So Munns’ pitch was based on building a magical mechanical Swamp Thing head, which would be operated by servo-motor control, on location in the middle of a swamp, by people who had never done anything remotely like that ever before.
Now, there were people in the industry who were doing roughly similar things at the time with puppets — Yoda in The Empire Strikes Back, the Skekses in The Dark Crystal and the alien in E.T. the Extra-Terrestrial — but the difference is that those films were being made by adults, with more than a month or two to prepare. Also, those movies were filmed indoors on actual sets by people who were very good at making movies, a cohort that did not include Bill Munns.
My advice for any young person starting out in the film industry is to figure out whether you’re Bill Munns or not. If you are, then you probably shouldn’t be sketching complex servo-motor mechanisms.

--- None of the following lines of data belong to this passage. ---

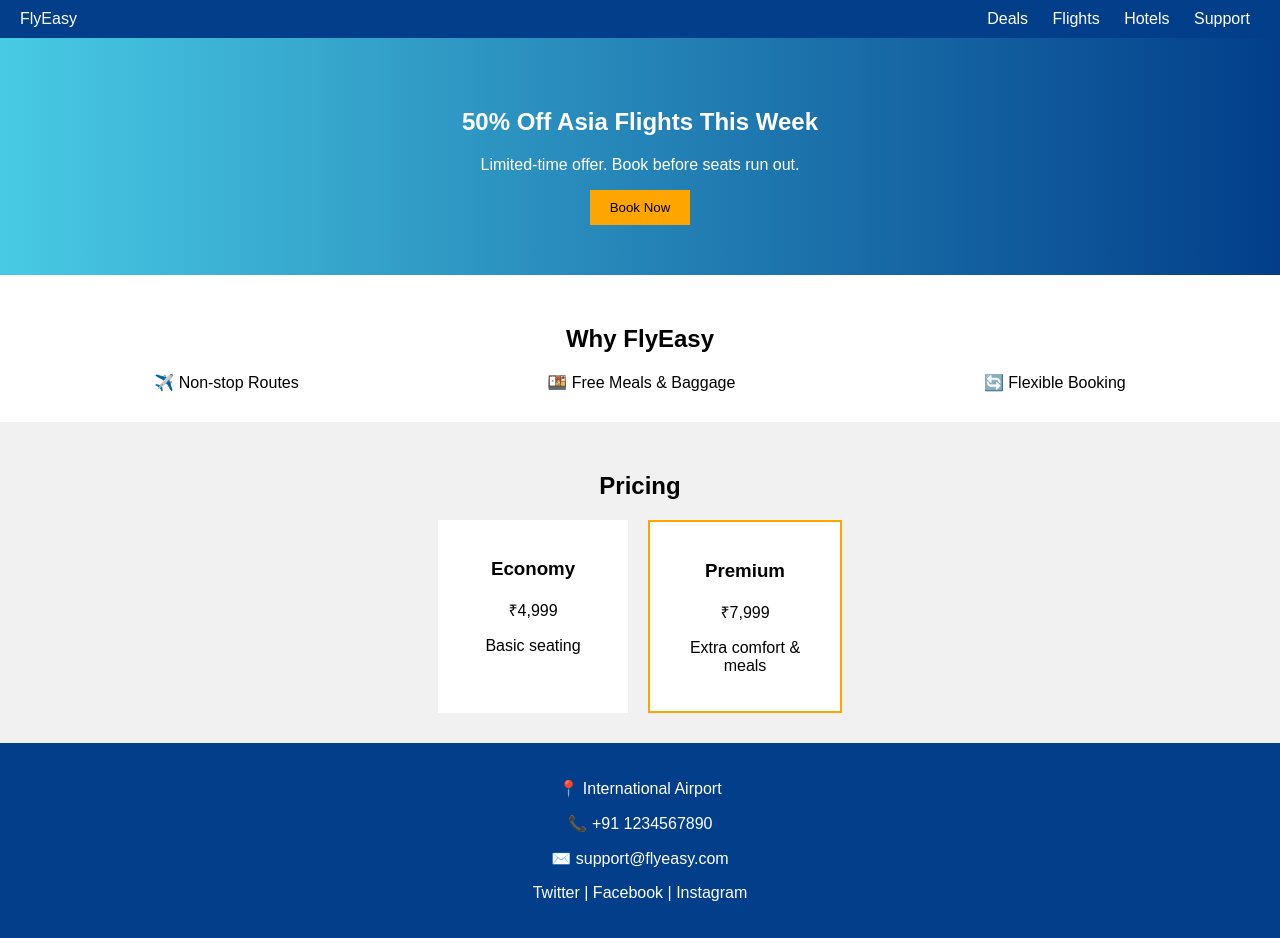
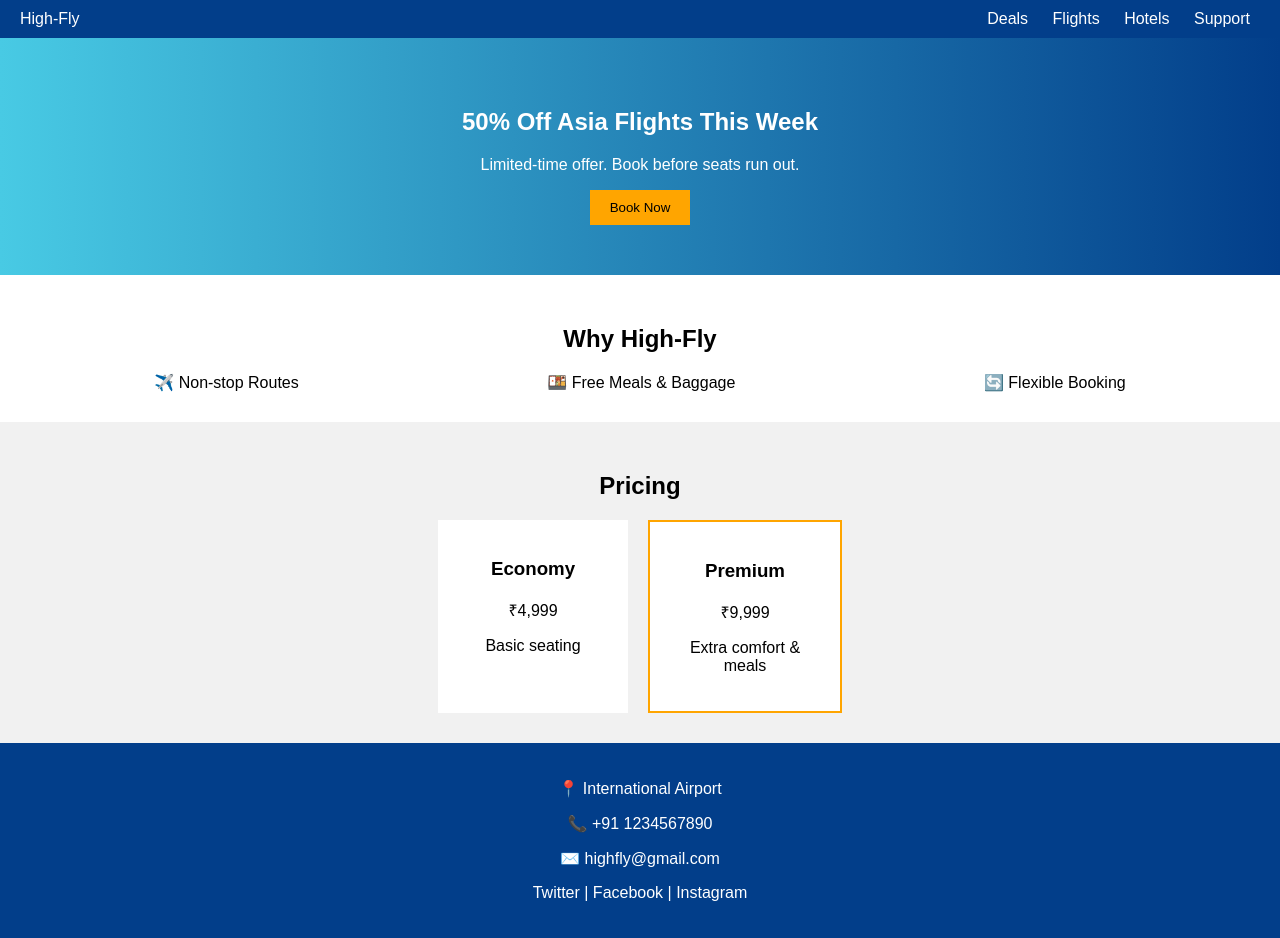
Before and after one commit to Adarsh09072003/FSD, a plain HTML site: page Travel Booking Site/index.html in a window 1280 px wide. Drawn offline with Linux system fonts and the light colour scheme.

Commit message:
Update index.html

```diff
--- a/Travel Booking Site/index.html
+++ b/Travel Booking Site/index.html
@@ -3,14 +3,14 @@
 <head>
   <meta charset="UTF-8">
   <meta name="viewport" content="width=device-width, initial-scale=1.0">
-  <title>FlyEasy Flash Sale</title>
+  <title>High-Fly Flash Sale</title>
   <link rel="stylesheet" href="style.css">
 </head>
 <body>
 
 
 <header class="header">
-  <div class="logo">FlyEasy</div>
+  <div class="logo">High-Fly</div>
 
   <input type="checkbox" id="menu-toggle">
   <label for="menu-toggle" class="menu">☰</label>
@@ -32,7 +32,7 @@
 
 
 <section class="features">
-  <h2>Why FlyEasy</h2>
+  <h2>Why High-Fly</h2>
   <div class="feature-box">
     <div>✈️ Non-stop Routes</div>
     <div>🍱 Free Meals & Baggage</div>
@@ -53,7 +53,7 @@
 
     <div class="card highlight">
       <h3>Premium</h3>
-      <p>₹7,999</p>
+      <p>₹9,999</p>
       <p>Extra comfort & meals</p>
     </div>
   </div>
@@ -62,7 +62,7 @@
 <footer>
   <p>📍 International Airport</p>
   <p>📞 +91 1234567890</p>
-  <p>✉️ support@flyeasy.com</p>
+  <p>✉️ highfly@gmail.com</p>
   <p>Twitter | Facebook | Instagram</p>
 </footer>
 
```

“They were still very leery of the mechanical head,” Munns told Cinefantastique, “largely because I couldn’t show them one that I, or anyone else, had done that was fully operable. Wes wanted something that could walk from a long shot to a close-up, which would have prohibited the use of cables. I felt that servo-motor control would be better. But it seemed the more they thought about it, the more they built up a resistance to it. It was vetoed by the producers as untried, and by the director as not potentially expressive enough. They kept on asking, ‘Can’t you do it on an actor’s face?'”
As it turned out, they couldn’t, so instead they just made a big rubber monster suit, and stuck it in the water with a boat on top of it.
And then there was the monster’s dick, which was an actual concern that I am not making up.
Craven wanted to get away from the “sexless, neutered style” of monster suits, especially because the film had a romantic subplot. The creature used to be a man, and Craven wanted that manhood to still be present in the monster costume.
So Munns made a full-body sculpture of the creature…
which included a short, thick root meant to represent exactly what it looks like.
“When all concerned met to view the sculpture,” Munns said, “the consensus was that it was simply too conspicuous. The offending root was removed, and it was reluctantly agreed that if there was ever to be a Son of Swamp Thing, he’d have to be adopted.”
So that’s the shape of things, at this point in the production. Most of Munns’ ideas were either unfeasible or profane, but the producers had made their choice and it was too late to change course. All Munns needed was twelve weeks of prep work, and he’d be ready to go. They gave him six.
The costume saga continues in
3.17: People Make Choices
The pictures of the prototype head come from John Boylan’s website Roots of the Swamp Thing, which collects information and commentary on every aspect of the Swamp Thing franchise, including the comics, movies, TV shows and merchandise, and the ways that the story has been represented in popular culture.
The costume saga continues in
3.17: People Make Choices
— Danny Horn